A “partial-birth abortion” refers to a certain type of abortion after the first trimester, which extends from week one to 12. Most states ban all abortions after the fetus becomes “viable,” or has a chance of living outside its mother’s womb. This occurs around week 24.

Dr. Michael Ross, chairman of obstetrics and gynecology at Harbor-UCLA Medical Center in Torrance, says the law probably refers to a procedure called “intact dilation and extraction,” or intact D&X.; It differs from another procedure, D&E;, or dilation and evacuation, which is not outlawed.

Both procedures start the same. The cervix is dilated via mechanical stimulation or a drug, which takes a day or two.

To perform a D&E; (not banned), suction and forceps are then used to pull fetal tissue from the uterus. In the process, the fetus is broken up.

In an intact D&X; (banned), the fetus is removed feet-first and mostly whole, except for the head, which is too big. Physicians then use suction to remove the brain and collapse the head. In either case, physicians sometimes inject the fetus with a drug to kill it before beginning dilation.


Drey says physicians are breaking the law if they start to remove an intact fetus while it is still alive but not if they remove a fetus intact when it is dead.

But D&E; and intact D&X; are closely related, and physicians might start with one and have to finish with the other.

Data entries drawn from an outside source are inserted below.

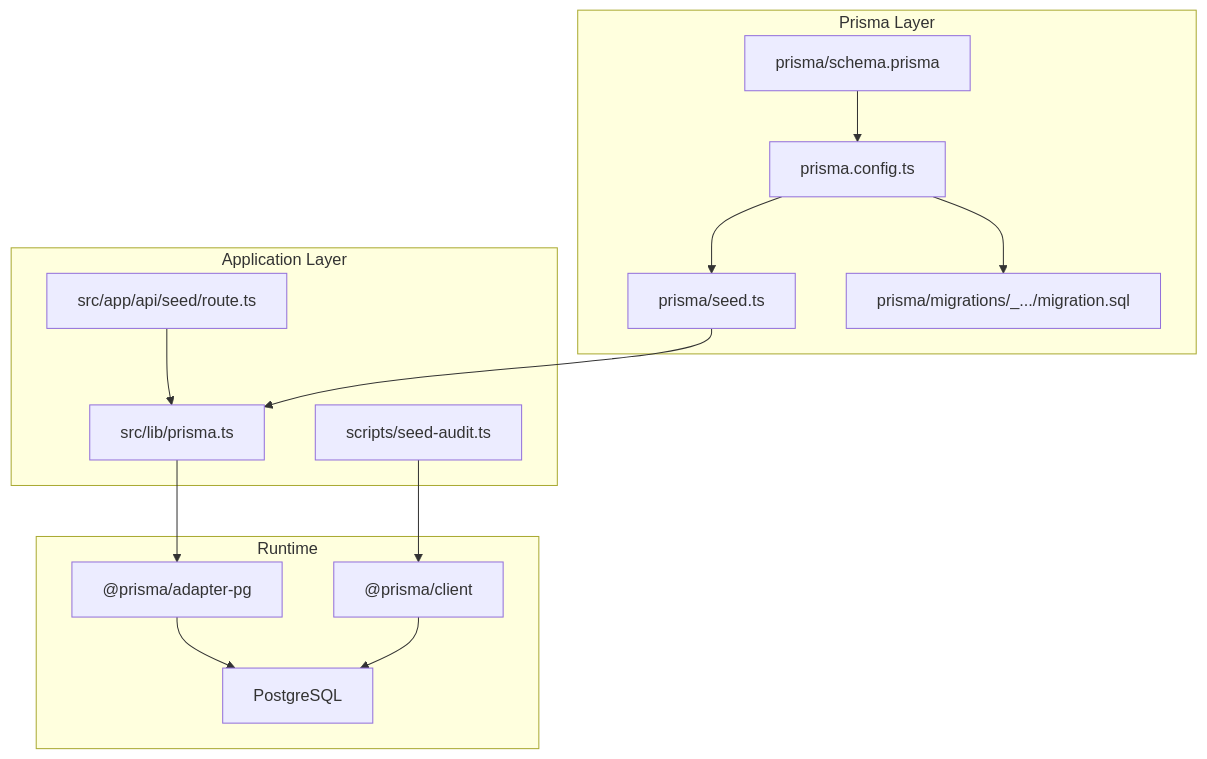
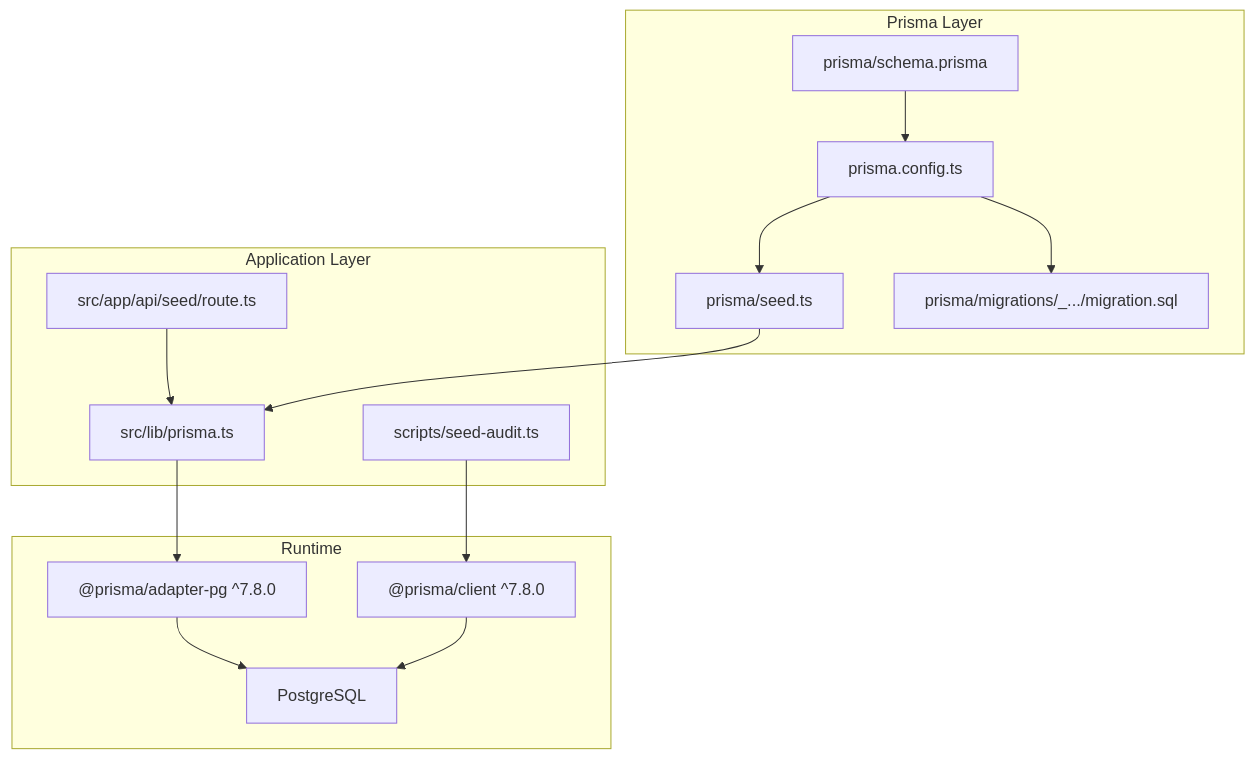
The first of 9 diagrams in .qoder/repowiki/en/content/Database Design/Migration Management.md (bazs69/ApsAsrama), drawn with Mermaid before and after one commit. The commit also changed other lines of this file and 34 other files, not shown here.

````diff
--- a/.qoder/repowiki/en/content/Database Design/Migration Management.md
+++ b/.qoder/repowiki/en/content/Database Design/Migration Management.md
@@ -34,28 +42,28 @@
 ```mermaid
 graph TB
 subgraph "Prisma Layer"
 SCHEMA["prisma/schema.prisma"]
 CFG["prisma.config.ts"]
 SEED_TS["prisma/seed.ts"]
 MIG_DIR["prisma/migrations/<timestamp>_.../migration.sql"]
 end
 subgraph "Application Layer"
 PRISMA_LIB["src/lib/prisma.ts"]
 API_SEED["src/app/api/seed/route.ts"]
 SCRIPT_AUDIT["scripts/seed-audit.ts"]
 end
 subgraph "Runtime"
-CLIENT["@prisma/client"]
-ADAPTER["@prisma/adapter-pg"]
+CLIENT["@prisma/client ^7.8.0"]
+ADAPTER["@prisma/adapter-pg ^7.8.0"]
 PG["PostgreSQL"]
 end
 SCHEMA --> CFG
 CFG --> SEED_TS
 CFG --> MIG_DIR
 API_SEED --> PRISMA_LIB
 SEED_TS --> PRISMA_LIB
 SCRIPT_AUDIT --> CLIENT
 PRISMA_LIB --> ADAPTER
 ADAPTER --> PG
 CLIENT --> PG
 ```
````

For example, physicians can’t control precisely the right amount of time for the cervix to open. “If the cervix opens too much, the fetus might start to come out,” Drey says.

She thinks that under these circumstances physicians would be in the clear: “If you intend to do a standard D&E; and then find that you have to do a procedure that the law bans, then as I understand it, you are not breaking the law.” However, she adds, physicians aren’t sure.

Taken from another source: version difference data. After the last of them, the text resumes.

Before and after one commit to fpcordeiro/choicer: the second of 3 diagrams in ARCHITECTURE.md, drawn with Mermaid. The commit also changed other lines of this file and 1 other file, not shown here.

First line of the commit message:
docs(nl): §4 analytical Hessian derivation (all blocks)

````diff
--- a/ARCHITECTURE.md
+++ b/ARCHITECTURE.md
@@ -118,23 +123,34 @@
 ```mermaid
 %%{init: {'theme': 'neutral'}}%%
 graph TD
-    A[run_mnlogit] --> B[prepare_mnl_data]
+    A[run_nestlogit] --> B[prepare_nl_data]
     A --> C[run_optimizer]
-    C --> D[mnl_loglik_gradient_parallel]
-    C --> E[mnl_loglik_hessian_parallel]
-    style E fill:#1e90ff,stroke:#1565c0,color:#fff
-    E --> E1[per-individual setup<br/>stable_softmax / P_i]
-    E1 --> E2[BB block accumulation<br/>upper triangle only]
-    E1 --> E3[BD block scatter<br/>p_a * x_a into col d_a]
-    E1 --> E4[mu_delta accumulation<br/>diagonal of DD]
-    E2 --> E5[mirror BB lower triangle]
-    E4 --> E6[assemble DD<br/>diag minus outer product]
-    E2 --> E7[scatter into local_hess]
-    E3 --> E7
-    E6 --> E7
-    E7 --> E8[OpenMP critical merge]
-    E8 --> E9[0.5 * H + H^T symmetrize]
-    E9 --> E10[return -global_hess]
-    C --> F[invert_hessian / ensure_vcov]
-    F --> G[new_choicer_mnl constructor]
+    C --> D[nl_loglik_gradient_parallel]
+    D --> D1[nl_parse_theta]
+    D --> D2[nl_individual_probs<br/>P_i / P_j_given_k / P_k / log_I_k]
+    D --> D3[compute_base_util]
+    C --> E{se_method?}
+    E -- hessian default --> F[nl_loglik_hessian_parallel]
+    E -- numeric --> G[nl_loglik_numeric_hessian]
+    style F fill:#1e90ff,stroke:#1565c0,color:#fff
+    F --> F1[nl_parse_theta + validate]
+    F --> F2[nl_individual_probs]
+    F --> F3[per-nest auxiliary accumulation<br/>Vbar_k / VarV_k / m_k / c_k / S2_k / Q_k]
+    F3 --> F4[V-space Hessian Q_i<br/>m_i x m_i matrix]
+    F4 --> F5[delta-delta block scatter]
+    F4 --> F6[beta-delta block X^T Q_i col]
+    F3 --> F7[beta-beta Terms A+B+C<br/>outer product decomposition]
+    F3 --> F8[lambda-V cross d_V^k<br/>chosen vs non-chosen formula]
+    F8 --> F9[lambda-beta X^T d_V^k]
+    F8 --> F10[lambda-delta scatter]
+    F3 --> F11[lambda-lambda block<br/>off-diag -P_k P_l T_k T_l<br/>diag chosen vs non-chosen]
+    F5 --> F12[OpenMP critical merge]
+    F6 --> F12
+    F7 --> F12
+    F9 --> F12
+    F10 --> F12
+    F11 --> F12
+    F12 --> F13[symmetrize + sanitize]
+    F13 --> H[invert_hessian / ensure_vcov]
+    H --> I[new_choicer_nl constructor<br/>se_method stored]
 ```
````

A physician could argue the intact D&X; was not his or her intent, “but that feels like a flimsy protection against such grave legal consequences.”

No one knows how often the D&X; procedure is done because that information is not compiled anywhere. About 1.2 million women have abortions in the U.S. every year, Drey says, the vast majority in the first trimester. About 10% to 12% of abortions happen in the second trimester. About 1.4% occur after 20 weeks, according to the Centers for Disease Control and Prevention.

One reason for second trimester abortions, Drey says, is if a woman did not know she was pregnant to start with -- for example, if she continues to bleed after getting pregnant and doesn’t have symptoms such as morning sickness. And teens often don’t hurry to reveal unintended pregnancies.


Although women can legally get abortions for any reason in the second trimester, most late-term abortions are due to developmental defects such as fluid in the brain or organs growing outside the body.

“Most diagnoses that show severe abnormalities don’t show up until the second trimester,” Drey says. The ultrasounds that would reveal such problems are generally not done until 18 to 20 weeks.

Drey says an intact D&X; might also be performed if physicians would like to autopsy the fetus to learn what went wrong with the pregnancy.

Physicians are especially concerned about cases of second trimester miscarriages in which an intact D&X; has to be performed to help the patient. Drey described one woman she treated who lost her pregnancy to a miscarriage that bled profusely. “The fastest way to stop the hemorrhaging was to perform the banned procedure.”

“If you’re in a position like that, I don’t know what the law would say,” Ross says.